Italian Grand Prix
Race sponsor: None
Date: 5 - 7 September 2014
The Italian Grand Prix at Monza is usually the shortest race of the year, but it is always one of the most anticipated races of any Formula One season.
Monza, located just a few miles from the industrial city of Milan, is a cathedral of speed and one of the most historic circuits in the world – indeed, only two, Brooklands and Indianapolis Motor Speedway, were built before work started on Monza in 1922.
The famous Autodromo, still the quickest circuit on the calendar in terms of average speed, lies in Monza Park, which is jointly owned by the cities of Monza and Milan. It is operated by SIAS, the Automobile Club of Italy’s dedicated motorsport promotions division. The majority of SIAS is owned by the club, with 30 per cent in the hands of an estate agency.
Monza was built, in just 110 days, in 1922. After a break for World Wars, the circuit resumed activities in 1948, with the high speed banked oval – as dangerous and challenging a test as Grand Prix motor-racing has had. Thrilling slipstreamed finishes were the order of the day. By the late 1970s, however, the long straights and sweeping curves has been interrupted by chicanes.
The chicanes themselves have now been tweaked, most recently in 2000 when the Rettifilo, the first chicane, was remodelled. Newer pit buildings have also been added over the years, to ensure Monza’s place on the calendar is not called into question. Officials have generally got the balance between adding modern facilities yet retaining the unique Monza atmosphere just right. It is one of the most anticipated events of the season, especially if a Ferrari driver remains in world championship contention by the time Monza’s traditional September date comes around.
Although the number ebbs and flows with the Italian economy, up to 14,000 guests are catered for in hospitality areas at the Italian Grand Prix each September. At the other end of the scale, the parkland surrounding the circuit has 34,000 square metres of space for camping.
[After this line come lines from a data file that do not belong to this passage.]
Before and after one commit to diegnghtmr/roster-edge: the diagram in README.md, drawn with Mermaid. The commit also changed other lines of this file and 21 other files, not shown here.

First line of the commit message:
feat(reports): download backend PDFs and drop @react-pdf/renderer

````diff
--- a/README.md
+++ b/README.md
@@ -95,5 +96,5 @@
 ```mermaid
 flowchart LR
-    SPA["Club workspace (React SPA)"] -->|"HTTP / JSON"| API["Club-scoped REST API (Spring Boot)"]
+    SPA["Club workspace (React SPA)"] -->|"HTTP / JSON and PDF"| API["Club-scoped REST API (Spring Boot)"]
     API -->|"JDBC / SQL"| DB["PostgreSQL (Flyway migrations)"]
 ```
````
The president of the circuit is Carlo Edoardo Valli, while the day-to-day management of the annual Formula One race is in the hands of the experienced Federico Bendinelli. In July last year, Bendinelli said he was confident about Monza’s Formula One future, saying of Bernie Ecclestone. “I only know that he abides by contracts, always, and ours runs up to and including 2016.
“I’m also not worried in any major way about the future, as we are already in negotiations to extend the contract.”
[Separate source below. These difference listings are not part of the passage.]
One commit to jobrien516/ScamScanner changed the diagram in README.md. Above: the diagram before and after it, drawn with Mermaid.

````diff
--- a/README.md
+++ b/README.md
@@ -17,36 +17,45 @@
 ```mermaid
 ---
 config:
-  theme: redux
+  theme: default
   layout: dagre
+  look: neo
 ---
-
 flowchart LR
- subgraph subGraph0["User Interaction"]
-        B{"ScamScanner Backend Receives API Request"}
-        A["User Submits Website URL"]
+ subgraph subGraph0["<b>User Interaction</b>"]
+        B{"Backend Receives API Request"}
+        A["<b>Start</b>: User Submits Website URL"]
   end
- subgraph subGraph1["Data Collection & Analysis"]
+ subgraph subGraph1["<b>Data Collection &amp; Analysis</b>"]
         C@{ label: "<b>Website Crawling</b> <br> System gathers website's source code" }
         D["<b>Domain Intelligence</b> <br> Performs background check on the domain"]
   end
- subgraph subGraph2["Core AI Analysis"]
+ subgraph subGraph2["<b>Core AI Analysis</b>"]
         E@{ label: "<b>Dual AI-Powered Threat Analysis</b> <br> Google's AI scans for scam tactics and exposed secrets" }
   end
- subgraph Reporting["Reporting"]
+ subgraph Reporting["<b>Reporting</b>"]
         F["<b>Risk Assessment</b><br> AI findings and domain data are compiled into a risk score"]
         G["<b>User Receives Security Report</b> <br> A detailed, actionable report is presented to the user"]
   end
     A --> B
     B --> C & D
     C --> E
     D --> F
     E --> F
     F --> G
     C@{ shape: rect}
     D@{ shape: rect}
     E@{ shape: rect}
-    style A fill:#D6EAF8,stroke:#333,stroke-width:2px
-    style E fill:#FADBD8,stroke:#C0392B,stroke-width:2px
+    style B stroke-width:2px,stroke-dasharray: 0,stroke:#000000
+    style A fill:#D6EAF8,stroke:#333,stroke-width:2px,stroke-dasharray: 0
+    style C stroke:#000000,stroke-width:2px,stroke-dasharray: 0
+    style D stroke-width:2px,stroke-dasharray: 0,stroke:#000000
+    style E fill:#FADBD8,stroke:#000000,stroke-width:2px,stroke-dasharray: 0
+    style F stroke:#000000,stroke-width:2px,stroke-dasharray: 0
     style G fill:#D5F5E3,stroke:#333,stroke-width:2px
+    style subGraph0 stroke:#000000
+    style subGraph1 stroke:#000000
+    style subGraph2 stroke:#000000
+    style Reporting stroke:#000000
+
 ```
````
Monza is believed to pay a significantly lower fee than many Formula One venues, even those in Europe. Thanks to the Ferrari link and the magnificent atmosphere, the Italian Grand Prix adds plenty to the Formula One brand each year.